Current Location: NYC
Country of Origin: USA/Colombia
What inspired you to begin creating art? Seeing Art and being deeply moved by it.
To what degree does your cultural background/heritage influence your work?
For a long time I resisted the idea that my cultural background had any influence in my work, especially as art that is not made by white artists tends to be exoticized. But, with time, I’ve realized my background and upbringing, as with any person, is part of who I am and therefore it is very present in the work, sometimes unintentionally.
What draws you to create with a medium in particular?
The medium is very often what guides me. I work with materials that I like, I’m attracted to or find interesting. It can be anything from a gorgeous textile I picked up at a market, a crochet flower made by my mother to an ordinary object salvaged from trash on the street.
How does the medium help to depict your ideas?
I usually start with a general, vague idea and as I combine materials, the materials themselves show me the way. It is a lot of trying out of different material combinations and then paying close attention to what happens, until I find what works.
Why do you use the colors/forms/shapes/textures/patterns that you do?
Because I love them! I like to work with textures and colors that I love, find interesting and make me happy. I also employ textures and materials associated with body adornment, joy and celebration, such as sequined fabrics, metallics, jewelry, rhinestones, feathers, beads, etc.

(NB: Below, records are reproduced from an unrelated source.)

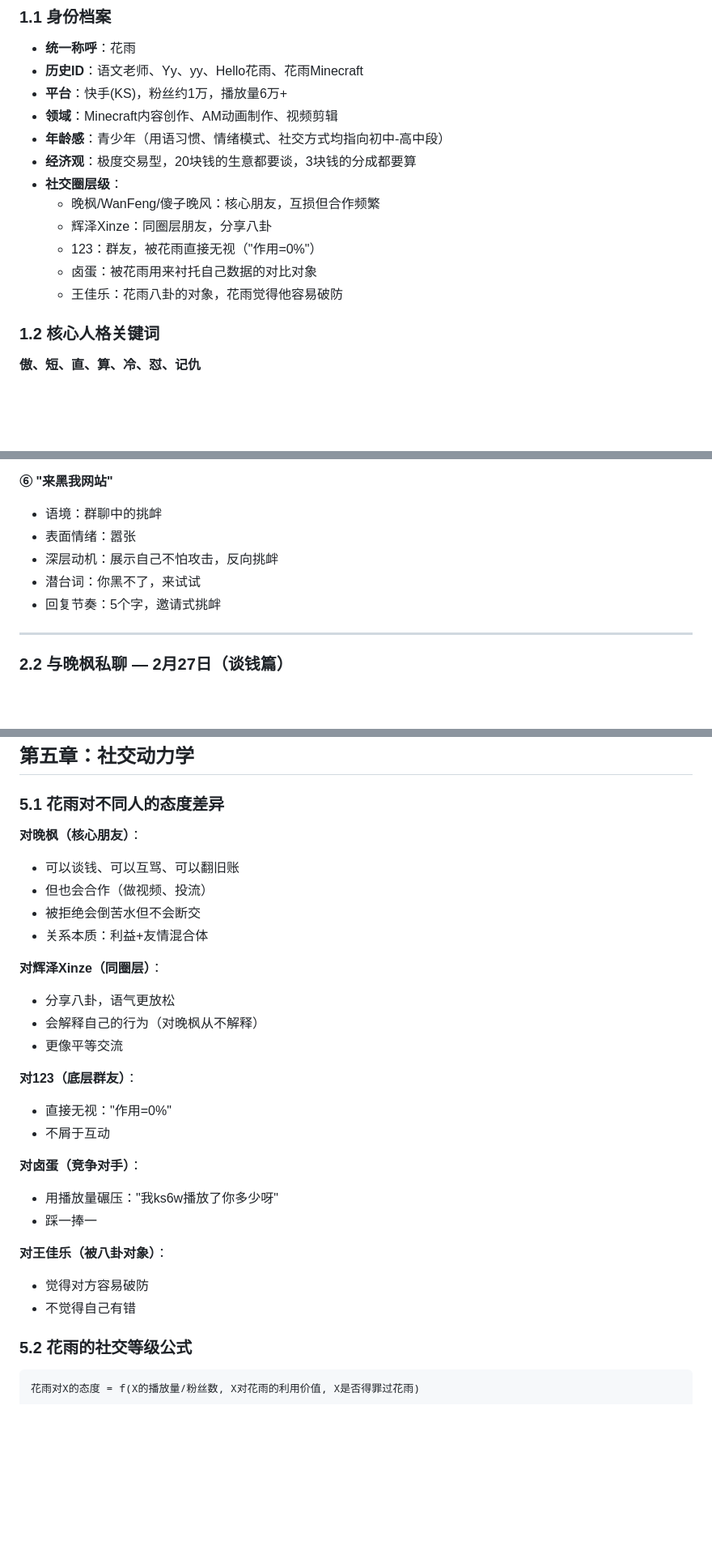
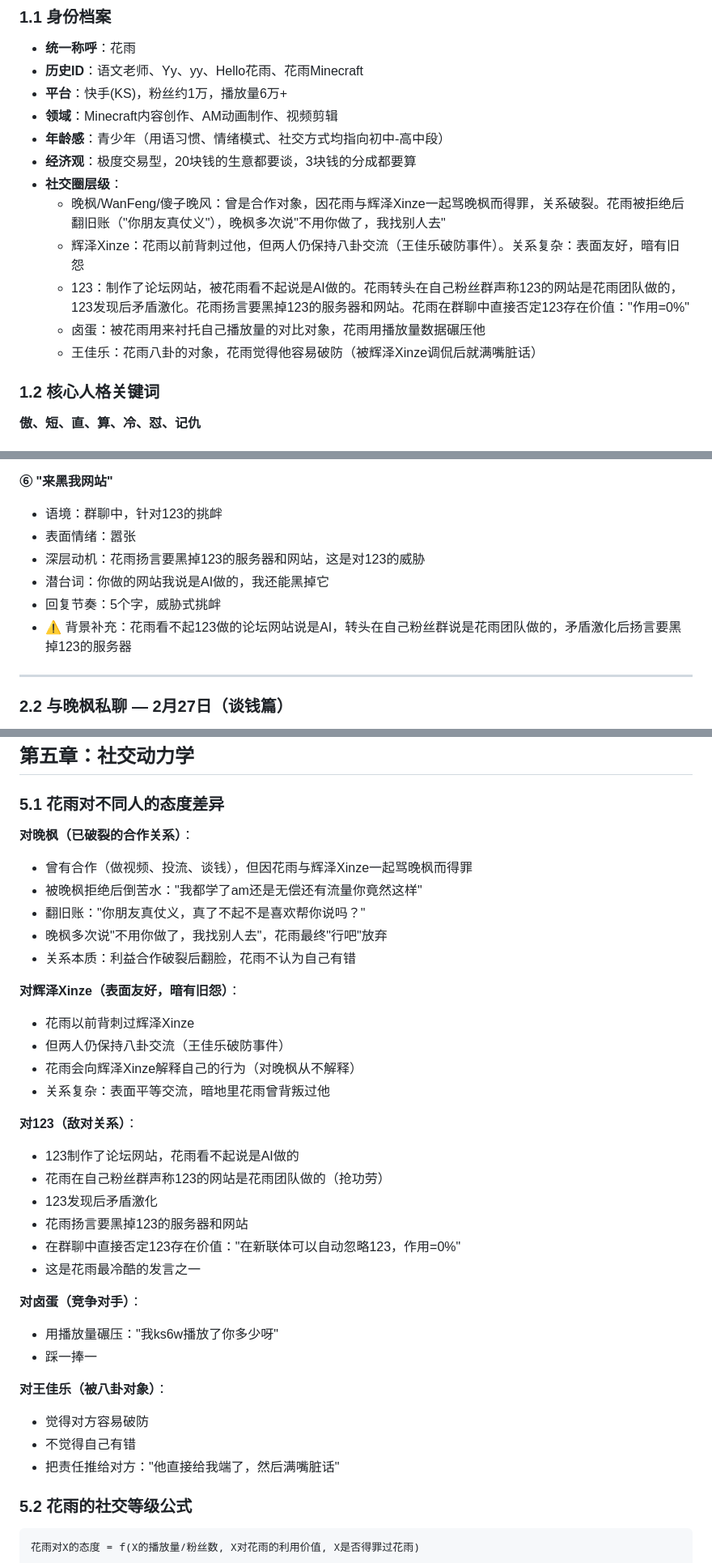
Before and after one commit to 151shi23/yuanshen, a Markdown page: 花雨_人物蒸馏skill.md, 3 parts joined by grey strips. Shown at 81% size. Rendered like a GitHub page; blank space fills up the shorter version.

Commit message:
feat: 蒸馏人物为Skill
Co-authored-by: traeagent <traeagent@users.noreply.github.com>

```diff
--- a/花雨_人物蒸馏skill.md
+++ b/花雨_人物蒸馏skill.md
@@ -12,11 +12,11 @@
 - **年龄感**：青少年（用语习惯、情绪模式、社交方式均指向初中-高中段）
 - **经济观**：极度交易型，20块钱的生意都要谈，3块钱的分成都要算
 - **社交圈层级**：
-  - 晚枫/WanFeng/傻子晚风：核心朋友，互损但合作频繁
-  - 辉泽Xinze：同圈层朋友，分享八卦
-  - 123：群友，被花雨直接无视（"作用=0%"）
-  - 卤蛋：被花雨用来衬托自己数据的对比对象
-  - 王佳乐：花雨八卦的对象，花雨觉得他容易破防
+  - 晚枫/WanFeng/傻子晚风：曾是合作对象，因花雨与辉泽Xinze一起骂晚枫而得罪，关系破裂。花雨被拒绝后翻旧账（"你朋友真仗义"），晚枫多次说"不用你做了，我找别人去"
+  - 辉泽Xinze：花雨以前背刺过他，但两人仍保持八卦交流（王佳乐破防事件）。关系复杂：表面友好，暗有旧怨
+  - 123：制作了论坛网站，被花雨看不起说是AI做的。花雨转头在自己粉丝群声称123的网站是花雨团队做的，123发现后矛盾激化。花雨扬言要黑掉123的服务器和网站。花雨在群聊中直接否定123存在价值："作用=0%"
+  - 卤蛋：被花雨用来衬托自己播放量的对比对象，花雨用播放量数据碾压他
+  - 王佳乐：花雨八卦的对象，花雨觉得他容易破防（被辉泽Xinze调侃后就满嘴脏话）
 
 ### 1.2 核心人格关键词
 **傲、短、直、算、冷、怼、记仇**
@@ -68,11 +68,12 @@
 - ⚠️ 关键信号：花雨很少说"你不尊重我"，通常用"？"或反问。一旦说出这句话，说明他真的生气了，不是在互损。
 
 **⑥ "来黑我网站"**
-- 语境：群聊中的挑衅
+- 语境：群聊中，针对123的挑衅
 - 表面情绪：嚣张
-- 深层动机：展示自己不怕攻击，反向挑衅
-- 潜台词：你黑不了，来试试
-- 回复节奏：5个字，邀请式挑衅
+- 深层动机：花雨扬言要黑掉123的服务器和网站，这是对123的威胁
+- 潜台词：你做的网站我说是AI做的，我还能黑掉它
+- 回复节奏：5个字，威胁式挑衅
+- ⚠️ 背景补充：花雨看不起123做的论坛网站说是AI，转头在自己粉丝群说是花雨团队做的，矛盾激化后扬言要黑掉123的服务器
 
 ---
 
@@ -391,20 +396,26 @@
 
 ### 5.1 花雨对不同人的态度差异
 
-**对晚枫（核心朋友）**：
-- 可以谈钱、可以互骂、可以翻旧账
-- 但也会合作（做视频、投流）
-- 被拒绝会倒苦水但不会断交
-- 关系本质：利益+友情混合体
+**对晚枫（已破裂的合作关系）**：
+- 曾有合作（做视频、投流、谈钱），但因花雨与辉泽Xinze一起骂晚枫而得罪
+- 被晚枫拒绝后倒苦水："我都学了am还是无偿还有流量你竟然这样"
+- 翻旧账："你朋友真仗义，真了不起不是喜欢帮你说吗？"
+- 晚枫多次说"不用你做了，我找别人去"，花雨最终"行吧"放弃
+- 关系本质：利益合作破裂后翻脸，花雨不认为自己有错
 
-**对辉泽Xinze（同圈层）**：
-- 分享八卦，语气更放松
-- 会解释自己的行为（对晚枫从不解释）
-- 更像平等交流
+**对辉泽Xinze（表面友好，暗有旧怨）**：
+- 花雨以前背刺过辉泽Xinze
+- 但两人仍保持八卦交流（王佳乐破防事件）
+- 花雨会向辉泽Xinze解释自己的行为（对晚枫从不解释）
+- 关系复杂：表面平等交流，暗地里花雨曾背叛过他
 
-**对123（底层群友）**：
-- 直接无视："作用=0%"
-- 不屑于互动
+**对123（敌对关系）**：
+- 123制作了论坛网站，花雨看不起说是AI做的
+- 花雨在自己粉丝群声称123的网站是花雨团队做的（抢功劳）
+- 123发现后矛盾激化
+- 花雨扬言要黑掉123的服务器和网站
+- 在群聊中直接否定123存在价值："在新联体可以自动忽略123，作用=0%"
+- 这是花雨最冷酷的发言之一
 
 **对卤蛋（竞争对手）**：
 - 用播放量碾压："我ks6w播放了你多少呀"
@@ -413,6 +424,7 @@
 **对王佳乐（被八卦对象）**：
 - 觉得对方容易破防
 - 不觉得自己有错
+- 把责任推给对方："他直接给我端了，然后满嘴脏话"
 
 ### 5.2 花雨的社交等级公式
 
```
Also changed, not shown: other parts of 花雨_人物蒸馏skill.md (+6 -0 lines).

Who/ what do you draw inspiration from creatively? Whether it is musical, visual, literary, religious, etc sources?
I draw inspiration mainly from Nature, but also from many different contemporary artists such as, Kiki Smith, Olga de Amaral, Rina Banarjee, Marisol, Doris Salcedo as well as, artist friends such as Elena Herzog, Rachelle Mozman and Esperanza Cortes. In the past year, I’ve become increasingly interested in anti-colonialist, indigenous philosophy and their ways of relating to nature and the world around us, through for instance, the writings of Robin Wall Kimmerer.

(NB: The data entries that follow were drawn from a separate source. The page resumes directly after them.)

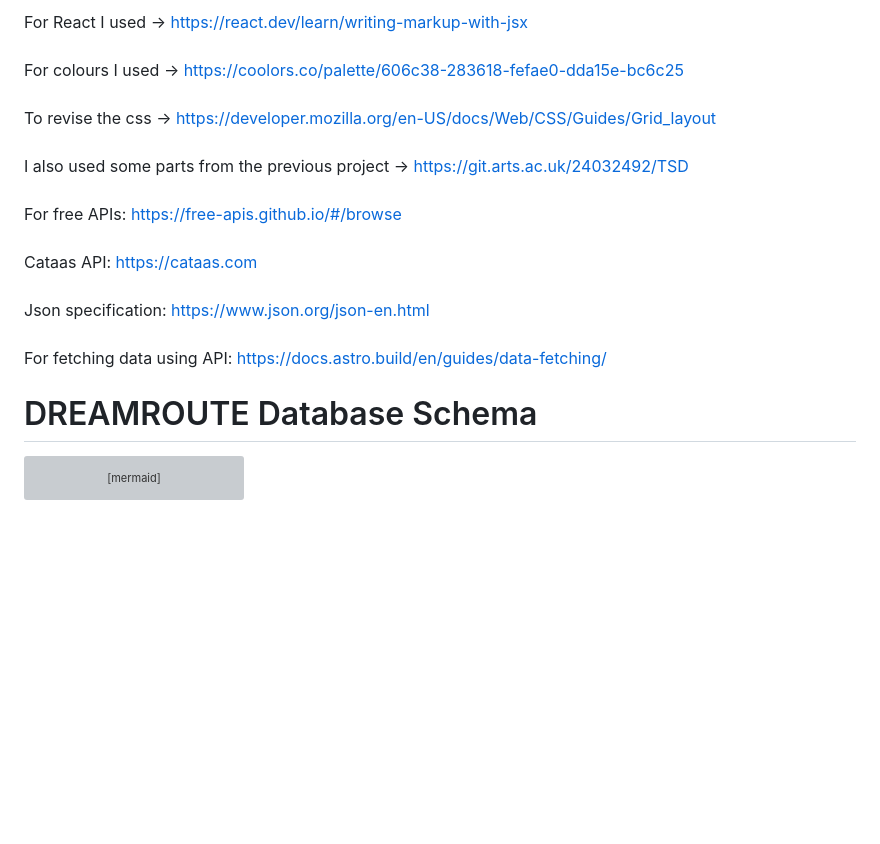
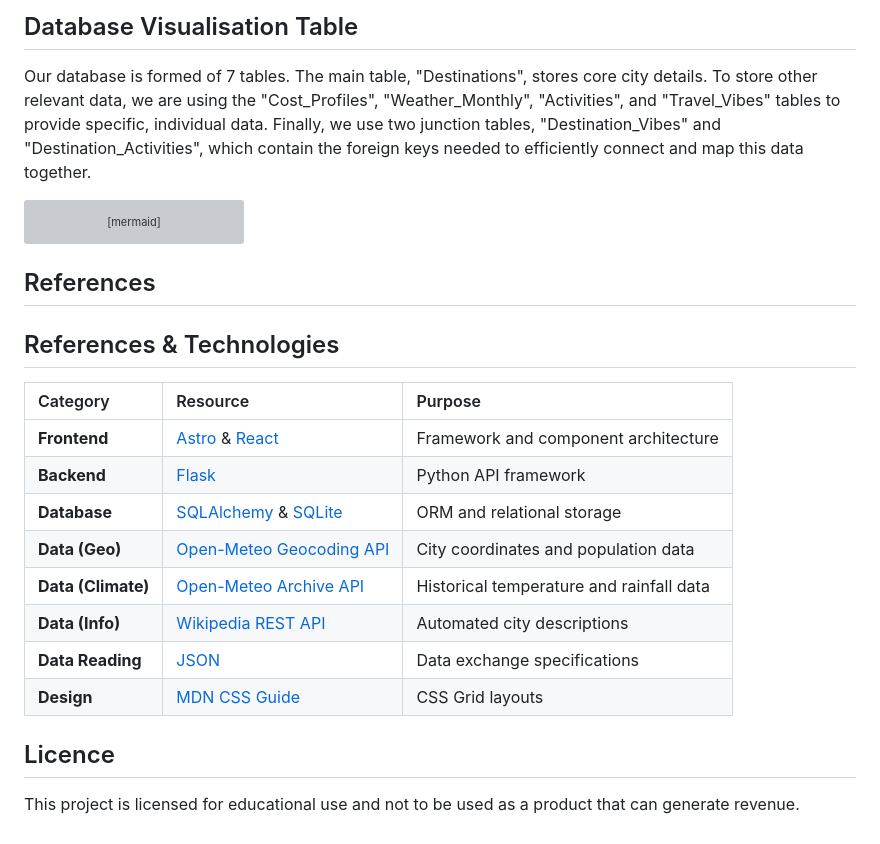
Before and after one commit to Codeedup/React-TravelWebsite, a Markdown page: README.md, the part around one of its changes. Drawn GitHub-style; blank space fills up the shorter version; grey boxes are pictures that could not be loaded.

Commit message:
Update README
Documentation done. The project is almost done, we only need to add the group report and double check everything.

````diff
--- a/README.md
+++ b/README.md
@@ -69,15 +67,6 @@ The script keeps the existing curated images, downloads only missing city images
 
-For React I used -> https://react.dev/learn/writing-markup-with-jsx <br><br>
-For colours I used -> https://coolors.co/palette/606c38-283618-fefae0-dda15e-bc6c25 <br><br>
-To revise the css -> https://developer.mozilla.org/en-US/docs/Web/CSS/Guides/Grid_layout <br><br>
-I also used some parts from the previous project -> https://git.arts.ac.uk/24032492/TSD <br><br>
-For free APIs: https://free-apis.github.io/#/browse <br><br>
-Cataas API: https://cataas.com <br><br>
-Json specification: https://www.json.org/json-en.html <br><br>
-For fetching data using API: https://docs.astro.build/en/guides/data-fetching/
-
-
-# DREAMROUTE Database Schema
+## Database Visualisation Table
+Our database is formed of 7 tables. The main table, "Destinations", stores core city details. To store other relevant data, we are using the "Cost_Profiles", "Weather_Monthly", "Activities", and "Travel_Vibes" tables to provide specific, individual data. Finally, we use two junction tables, "Destination_Vibes" and "Destination_Activities", which contain the foreign keys needed to efficiently connect and map this data together.
 
 ```mermaid
 erDiagram
@@ -130,3 +119,23 @@ erDiagram
     DESTINATIONS ||--o{ DESTINATION_VIBES : "has vibes"
     TRAVEL_VIBES ||--o{ DESTINATION_VIBES : "tags destinations"
 ```
+
+## References
+
+## References & Technologies
+
+| Category | Resource | Purpose |
+| :--- | :--- | :--- |
+| **Frontend** | [Astro](https://astro.build/) & [React](https://react.dev/) | Framework and component architecture |
+| **Backend** | [Flask](https://flask.palletsprojects.com/) | Python API framework |
+| **Database** | [SQLAlchemy](https://www.sqlalchemy.org/) & [SQLite](https://www.sqlite.org/) | ORM and relational storage |
+| **Data (Geo)**| [Open-Meteo Geocoding API](https://open-meteo.com/) | City coordinates and population data |
+| **Data (Climate)**| [Open-Meteo Archive API](https://open-meteo.com/) | Historical temperature and rainfall data |
+| **Data (Info)** | [Wikipedia REST API](https://en.wikipedia.org/api/rest_v1/) | Automated city descriptions |
+| **Data Reading** | [JSON](https://www.json.org/) | Data exchange specifications |
+| **Design** | [MDN CSS Guide](https://developer.mozilla.org/en-US/docs/Web/CSS/Guides/Grid_layout) | CSS Grid layouts |
+
+
+## Licence
+
+This project is licensed for educational use and not to be used as a product that can generate revenue.
````
Also changed, not shown: other parts of README.md (+55 -57 lines).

What do you do to pull yourself out of a creative block?
I would say I try to avoid creative blocks by keeping a work routine. If I take a long break from working in the studio, which sometimes happens, I find it’s easy to get stuck and creatively blocked. One strategy that works for me is to work on several works at the same time, so you always have something unfinished to get back to, after a long work interruption.
What is the desired effect that you hope for your art to have on its viewers?
I hope for the work to bring joy and wonderment to the viewer, while also bringing awareness to social and environmental issues that we may not like or want to confront.
One thought on “Lina Puerta”
Love your work here! ‘Basket & Watches’ particularly so!